On her blog Momastery, Glennon is very open about being a recovering addict. I live with someone who’s in recovery [husband Dax Shepard] and I know the only way out of addiction is to start talking about it. I learnt from Glennon and Dax how to talk about my mental health issues, and I immediately felt freer. Glennon owns everything about being human. One of my favourite quotes of hers is, “People ask me why I cry so much and I just tell them it’s the same reason I laugh so much. Because I’m paying attention.”
Shannon Sedgwick Davis
I met Shannon (an American attorney and human rights activist) 10 years ago at a conference. She runs the Bridgeway Foundation, which aims to end mass atrocities around the world. She uses her maternal instincts, education and passion to promote peace. She lives in Texas with her husband and two sons, but her heart is in Africa and she travels there dozens of times a year. Shannon was pivotal in taking down [Ugandan warlord] Joseph Kony in 2012, dismantling his Lord’s Resistance Army and lowering the number of child abductions.

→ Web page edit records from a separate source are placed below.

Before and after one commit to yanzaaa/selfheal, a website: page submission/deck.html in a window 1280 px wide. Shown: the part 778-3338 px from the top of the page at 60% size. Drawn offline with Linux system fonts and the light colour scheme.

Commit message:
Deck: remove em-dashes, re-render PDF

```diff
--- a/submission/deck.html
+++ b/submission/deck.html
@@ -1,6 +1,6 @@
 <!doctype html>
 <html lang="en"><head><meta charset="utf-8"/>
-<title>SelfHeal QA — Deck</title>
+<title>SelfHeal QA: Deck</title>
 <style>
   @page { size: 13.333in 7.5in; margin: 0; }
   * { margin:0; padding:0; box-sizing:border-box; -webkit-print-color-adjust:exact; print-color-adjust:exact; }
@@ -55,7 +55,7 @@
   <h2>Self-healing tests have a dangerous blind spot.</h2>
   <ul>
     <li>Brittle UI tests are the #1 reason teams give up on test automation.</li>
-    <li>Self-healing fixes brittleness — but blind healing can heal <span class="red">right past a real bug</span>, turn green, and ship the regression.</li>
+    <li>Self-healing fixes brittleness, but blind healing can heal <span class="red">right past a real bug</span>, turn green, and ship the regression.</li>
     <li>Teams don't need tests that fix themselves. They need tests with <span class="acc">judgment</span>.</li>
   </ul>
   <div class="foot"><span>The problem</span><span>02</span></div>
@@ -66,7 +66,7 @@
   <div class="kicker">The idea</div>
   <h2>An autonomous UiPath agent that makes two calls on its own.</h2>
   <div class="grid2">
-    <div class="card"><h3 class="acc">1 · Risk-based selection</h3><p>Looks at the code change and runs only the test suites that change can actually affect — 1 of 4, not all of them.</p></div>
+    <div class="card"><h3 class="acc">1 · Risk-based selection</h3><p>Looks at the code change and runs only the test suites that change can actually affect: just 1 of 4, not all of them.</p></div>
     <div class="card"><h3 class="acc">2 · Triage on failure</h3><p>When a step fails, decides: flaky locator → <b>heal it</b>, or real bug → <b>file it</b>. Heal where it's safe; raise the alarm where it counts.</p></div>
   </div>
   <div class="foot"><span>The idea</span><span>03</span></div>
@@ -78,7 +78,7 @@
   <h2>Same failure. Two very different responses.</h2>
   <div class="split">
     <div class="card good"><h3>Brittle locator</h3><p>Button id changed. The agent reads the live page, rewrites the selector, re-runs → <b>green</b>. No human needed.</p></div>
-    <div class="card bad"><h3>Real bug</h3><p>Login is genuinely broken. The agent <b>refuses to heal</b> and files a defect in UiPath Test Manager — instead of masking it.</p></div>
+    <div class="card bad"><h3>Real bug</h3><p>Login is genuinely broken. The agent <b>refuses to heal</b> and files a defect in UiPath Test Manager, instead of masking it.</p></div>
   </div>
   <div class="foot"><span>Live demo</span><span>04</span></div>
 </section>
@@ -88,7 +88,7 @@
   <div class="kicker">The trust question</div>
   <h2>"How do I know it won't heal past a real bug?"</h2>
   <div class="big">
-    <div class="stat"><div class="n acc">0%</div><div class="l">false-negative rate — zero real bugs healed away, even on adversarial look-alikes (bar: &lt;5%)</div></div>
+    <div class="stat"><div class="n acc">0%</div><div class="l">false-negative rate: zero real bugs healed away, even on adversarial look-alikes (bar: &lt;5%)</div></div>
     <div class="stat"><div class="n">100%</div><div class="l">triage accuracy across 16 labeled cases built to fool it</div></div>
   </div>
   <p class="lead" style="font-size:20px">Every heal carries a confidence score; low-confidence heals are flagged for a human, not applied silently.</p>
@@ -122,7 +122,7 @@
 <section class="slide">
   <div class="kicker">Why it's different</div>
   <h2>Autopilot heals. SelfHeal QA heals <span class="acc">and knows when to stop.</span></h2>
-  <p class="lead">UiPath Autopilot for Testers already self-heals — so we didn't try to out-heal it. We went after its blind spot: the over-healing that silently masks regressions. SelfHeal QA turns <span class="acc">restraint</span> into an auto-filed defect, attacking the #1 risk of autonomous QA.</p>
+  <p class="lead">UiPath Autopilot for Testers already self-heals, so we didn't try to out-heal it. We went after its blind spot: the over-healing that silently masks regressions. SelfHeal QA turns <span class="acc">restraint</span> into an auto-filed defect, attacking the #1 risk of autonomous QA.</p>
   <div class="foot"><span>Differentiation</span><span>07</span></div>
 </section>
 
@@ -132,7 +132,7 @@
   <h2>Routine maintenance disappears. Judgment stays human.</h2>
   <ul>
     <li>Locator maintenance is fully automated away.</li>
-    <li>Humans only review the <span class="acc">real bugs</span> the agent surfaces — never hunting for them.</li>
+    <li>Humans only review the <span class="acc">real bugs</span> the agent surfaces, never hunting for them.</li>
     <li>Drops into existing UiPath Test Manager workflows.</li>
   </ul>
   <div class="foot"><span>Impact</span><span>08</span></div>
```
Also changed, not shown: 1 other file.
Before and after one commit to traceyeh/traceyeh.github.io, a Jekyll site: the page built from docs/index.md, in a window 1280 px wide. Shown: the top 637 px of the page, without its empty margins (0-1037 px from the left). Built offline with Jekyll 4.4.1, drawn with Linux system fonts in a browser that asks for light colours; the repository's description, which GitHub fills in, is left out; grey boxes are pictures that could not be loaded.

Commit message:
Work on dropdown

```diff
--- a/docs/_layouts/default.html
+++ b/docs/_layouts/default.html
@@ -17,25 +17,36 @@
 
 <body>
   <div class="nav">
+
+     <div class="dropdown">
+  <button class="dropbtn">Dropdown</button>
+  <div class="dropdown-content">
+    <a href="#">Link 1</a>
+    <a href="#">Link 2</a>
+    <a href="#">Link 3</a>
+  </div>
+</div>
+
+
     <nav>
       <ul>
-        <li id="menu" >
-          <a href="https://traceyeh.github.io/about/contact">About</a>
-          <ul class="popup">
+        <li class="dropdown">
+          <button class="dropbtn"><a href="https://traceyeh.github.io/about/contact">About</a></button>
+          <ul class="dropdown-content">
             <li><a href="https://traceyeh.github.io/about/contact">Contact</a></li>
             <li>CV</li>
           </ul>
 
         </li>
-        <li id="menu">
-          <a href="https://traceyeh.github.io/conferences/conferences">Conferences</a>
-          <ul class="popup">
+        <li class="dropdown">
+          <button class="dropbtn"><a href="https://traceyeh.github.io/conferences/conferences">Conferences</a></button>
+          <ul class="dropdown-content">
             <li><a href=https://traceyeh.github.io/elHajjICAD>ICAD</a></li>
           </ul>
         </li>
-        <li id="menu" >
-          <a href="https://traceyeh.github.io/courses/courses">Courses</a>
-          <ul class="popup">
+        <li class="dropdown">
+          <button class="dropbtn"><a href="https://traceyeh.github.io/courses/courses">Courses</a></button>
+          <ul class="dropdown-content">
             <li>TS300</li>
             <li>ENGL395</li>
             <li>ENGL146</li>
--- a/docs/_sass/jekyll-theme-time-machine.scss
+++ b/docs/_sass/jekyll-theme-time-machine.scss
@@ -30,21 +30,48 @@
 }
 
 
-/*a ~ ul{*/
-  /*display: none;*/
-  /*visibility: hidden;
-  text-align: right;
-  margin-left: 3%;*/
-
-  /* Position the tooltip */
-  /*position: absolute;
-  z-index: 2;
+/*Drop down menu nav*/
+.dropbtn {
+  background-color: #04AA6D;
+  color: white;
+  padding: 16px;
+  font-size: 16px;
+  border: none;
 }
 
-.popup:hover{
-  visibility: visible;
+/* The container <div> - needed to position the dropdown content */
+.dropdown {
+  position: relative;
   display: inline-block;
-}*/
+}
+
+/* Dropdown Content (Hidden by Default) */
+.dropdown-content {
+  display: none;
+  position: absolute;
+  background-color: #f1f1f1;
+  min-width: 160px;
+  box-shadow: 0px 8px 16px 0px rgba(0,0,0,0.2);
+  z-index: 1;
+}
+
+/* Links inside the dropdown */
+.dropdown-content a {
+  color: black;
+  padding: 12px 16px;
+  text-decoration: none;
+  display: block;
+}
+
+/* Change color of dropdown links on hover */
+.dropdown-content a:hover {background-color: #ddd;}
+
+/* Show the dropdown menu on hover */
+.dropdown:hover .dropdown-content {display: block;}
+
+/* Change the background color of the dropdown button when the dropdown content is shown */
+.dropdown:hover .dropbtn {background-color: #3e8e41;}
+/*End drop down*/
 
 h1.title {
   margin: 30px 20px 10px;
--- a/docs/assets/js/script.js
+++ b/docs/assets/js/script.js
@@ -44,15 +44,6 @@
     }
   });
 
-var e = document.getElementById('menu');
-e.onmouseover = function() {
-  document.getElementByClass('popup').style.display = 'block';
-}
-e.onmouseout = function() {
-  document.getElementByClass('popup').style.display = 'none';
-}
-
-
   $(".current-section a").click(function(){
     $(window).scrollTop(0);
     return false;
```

She’s big on empowering people to solve their own problems, which I think is better than a white man coming in trying to fix things. I love how culturally respectful she is. She’s also unbelievably humble. She doesn’t do things for credit; she does them purely with goodness and kindness. [Shannon has] taught me that if someone can solve their own problem, step out of their way. It’s important to know when you’re needed and when you’re not.
Samantha is a former US ambassador to the United Nations and was a war correspondent covering the Yugoslav Wars. I first met her when she was a senior advisor to Barack Obama on international human rights and affairs, to talk about the crisis in Uganda. She was heavily pregnant at the time and five minutes after our meeting ended, she went into labour. I admire Samantha’s ability to seam her cultural knowledge with her maternal instincts. She’s incredibly reserved and softly spoken, yet such a powerhouse.
I think any woman in power is helping everyone; their representation is helping men understand that women can lead. My personal hope for women is [for us to see] things that have been labelled as weaknesses in the past – like crying, vulnerability, open hearts and empathy – as strengths. More than strengths, they’re superpowers.
Frozen 2 is out now. This article originally appeared in the February 2020 issue of marie claire.